▶ [WORK TO BE COMPLETED] Read the material below and tally how many lines hold the word "file", giving the number and nothing else.

▶ [DATA FOR ANALYSIS]
□ □ □ □ □ □ □

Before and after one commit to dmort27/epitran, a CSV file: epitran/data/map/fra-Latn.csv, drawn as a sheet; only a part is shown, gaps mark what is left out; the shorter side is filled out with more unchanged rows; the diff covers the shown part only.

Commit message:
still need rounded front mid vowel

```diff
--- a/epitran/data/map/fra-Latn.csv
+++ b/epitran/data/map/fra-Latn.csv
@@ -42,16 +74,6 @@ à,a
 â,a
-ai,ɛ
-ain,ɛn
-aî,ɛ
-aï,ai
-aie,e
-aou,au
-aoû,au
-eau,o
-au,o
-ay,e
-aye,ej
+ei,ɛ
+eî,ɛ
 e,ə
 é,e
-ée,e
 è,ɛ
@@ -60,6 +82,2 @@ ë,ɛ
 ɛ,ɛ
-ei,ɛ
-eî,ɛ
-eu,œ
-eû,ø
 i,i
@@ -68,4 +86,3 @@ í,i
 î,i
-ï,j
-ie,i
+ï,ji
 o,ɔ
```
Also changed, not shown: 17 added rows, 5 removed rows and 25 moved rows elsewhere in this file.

□ □ □ □ □ □ □

▶ [REPLY] 2